I know: the title doesn’t exactly scream quality representation. This short, standalone manga is surprisingly thoughtful, though. It’s about a fake marriage: Morimoto is sick of being constantly set up by her parents. Her friend Hana suggests that they get married (or, at least, get an equivalent partnership certificate offered in some regions). Morimoto finds herself agreeing to this plan, despite her parents’ outrage and despite her knowledge that Hana is an out lesbian and had feelings for her in high school. Unsurprisingly, once they start living together, their relationship begins to change. Not only does this have a character who identifies as a lesbian, it also deals with having abusive and controlling parents, and even some discussion of consent. Do be prepared for a very short manga, though: the last section of the book is a short story.
Yuri Manga: the Classics
Before there was lesbian manga, there were the classics of yuri manga. The one that’s probably most well-known is Sailor Moon. Although Usagi is arguably bisexual, that’s a whole other tangent. What made Sailor Moon so significant to the yuri genre was the relationship between Haruka (Sailor Uranus) and Michiru (Sailor Neptune). Their long-standing relationship is included without fanfare, which was fairly unusual at the time, especially for a series that achieved such popularity around the world. While the American TV adaptation tried to rewrite the two as cousins, there’s no way to mistake their relationship in the original books.

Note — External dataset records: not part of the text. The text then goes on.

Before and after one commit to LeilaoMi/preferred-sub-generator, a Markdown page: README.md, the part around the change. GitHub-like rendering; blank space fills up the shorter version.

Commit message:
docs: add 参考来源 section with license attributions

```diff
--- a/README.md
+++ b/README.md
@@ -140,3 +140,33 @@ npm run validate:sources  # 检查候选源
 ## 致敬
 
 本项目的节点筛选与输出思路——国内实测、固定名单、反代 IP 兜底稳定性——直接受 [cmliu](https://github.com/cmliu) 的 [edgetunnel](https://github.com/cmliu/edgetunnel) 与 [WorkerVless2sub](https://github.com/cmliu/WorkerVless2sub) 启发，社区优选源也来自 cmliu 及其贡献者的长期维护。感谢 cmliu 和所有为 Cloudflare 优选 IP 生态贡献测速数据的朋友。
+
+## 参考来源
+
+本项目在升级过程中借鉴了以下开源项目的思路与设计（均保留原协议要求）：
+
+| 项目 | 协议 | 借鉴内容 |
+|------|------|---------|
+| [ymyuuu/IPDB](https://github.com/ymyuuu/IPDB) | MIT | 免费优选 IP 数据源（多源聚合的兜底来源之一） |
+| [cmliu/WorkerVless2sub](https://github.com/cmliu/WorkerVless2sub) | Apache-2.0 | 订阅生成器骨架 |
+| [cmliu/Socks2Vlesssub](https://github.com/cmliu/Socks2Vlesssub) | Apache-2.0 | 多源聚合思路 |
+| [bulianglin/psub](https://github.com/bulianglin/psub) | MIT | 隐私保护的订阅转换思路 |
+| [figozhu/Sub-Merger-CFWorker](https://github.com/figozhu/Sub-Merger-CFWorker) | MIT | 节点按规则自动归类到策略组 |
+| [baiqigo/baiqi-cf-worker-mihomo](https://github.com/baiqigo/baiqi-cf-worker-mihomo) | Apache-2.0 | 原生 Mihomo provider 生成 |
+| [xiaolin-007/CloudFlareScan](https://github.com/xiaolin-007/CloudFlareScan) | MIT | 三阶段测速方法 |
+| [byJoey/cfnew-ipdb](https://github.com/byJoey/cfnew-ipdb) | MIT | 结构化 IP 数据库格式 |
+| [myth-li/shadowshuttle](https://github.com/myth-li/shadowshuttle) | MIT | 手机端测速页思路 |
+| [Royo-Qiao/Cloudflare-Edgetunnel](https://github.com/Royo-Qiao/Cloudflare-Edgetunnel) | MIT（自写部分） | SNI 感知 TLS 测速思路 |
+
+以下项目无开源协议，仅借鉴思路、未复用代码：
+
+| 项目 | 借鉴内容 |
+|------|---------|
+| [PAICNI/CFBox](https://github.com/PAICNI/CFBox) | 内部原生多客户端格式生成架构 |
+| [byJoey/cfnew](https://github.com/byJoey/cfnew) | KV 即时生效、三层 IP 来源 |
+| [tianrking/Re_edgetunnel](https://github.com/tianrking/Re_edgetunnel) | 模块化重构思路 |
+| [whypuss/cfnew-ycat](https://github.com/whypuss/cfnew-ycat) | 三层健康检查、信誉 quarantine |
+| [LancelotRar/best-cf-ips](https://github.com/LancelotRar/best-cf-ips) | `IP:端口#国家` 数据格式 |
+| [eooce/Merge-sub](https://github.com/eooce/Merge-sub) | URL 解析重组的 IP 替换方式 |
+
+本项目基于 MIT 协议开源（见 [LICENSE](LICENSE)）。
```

Revolutionary Girl Utena owes a lot to the Magical Girl manga genre, but it is its own surreal masterpiece. It follows Utena who, as a young child, was saved by a prince. She’s so impressed that she vows to grow up to become a prince herself. Now, she’s at a private school (where all the girls swoon over her), and she stumbles on a dueling club. This club duels for the Power to Revolutionize the World and the Rose Bride. The Rose Bride is a fellow student, Anthy, who seems to be acting as a prop in their game. Utena joins the duel to protect Anthy, and finds herself drawn into a dreamlike world where castles descend from the sky and you settle every interpersonal conflict with fencing skills. In the original manga, the relationship between Anthy and Utena is heavily subtextual. It’s been adapted to many formats, though (anime, movie, standalone manga, manga short stories), and is often canonical in those.
Check out my full review of the Utena series here and my review of the recent sequel, After the Revolution, here.
Predating any of these was The Rose of Versailles, which was serialized in 1973 and published in 10 volumes in 1982. It follows Oscar François de Jarjeyes, a young noblewoman raised as a son who is now the commander of Marie Antoinette’s guard. There is yuri content: Oscar and another female character, Rosalie, acknowledge that they have feelings for each other, and if Oscar was a man, they’d be together. Beyond that, though, the playing with gender in this series has likely affected yuri manga more than any actual F/F content. It’s not hard to see how Utena may have been influenced by this earlier work.
Where to Start With Yuri Manga
While lesbian manga is still pretty rare, there is a lot more yuri manga being published that is inarguably F/F (not just subtext). One of the foundational series in this vein is Girl Friends. This follows most of the common tropes in yuri: it follows two schoolgirls, one of whom has a crush on the other. There is a lot of blushing and the typical “girls don’t do this” heteronormativity. The first omnibus is about 500 pages, and it’s a slow burn: the majority of this first collection is just about them becoming friends. I thought the second volume was stronger, because SPOILER: it deals more with their relationship than just the pining, and it takes them seriously as a couple, even after graduation.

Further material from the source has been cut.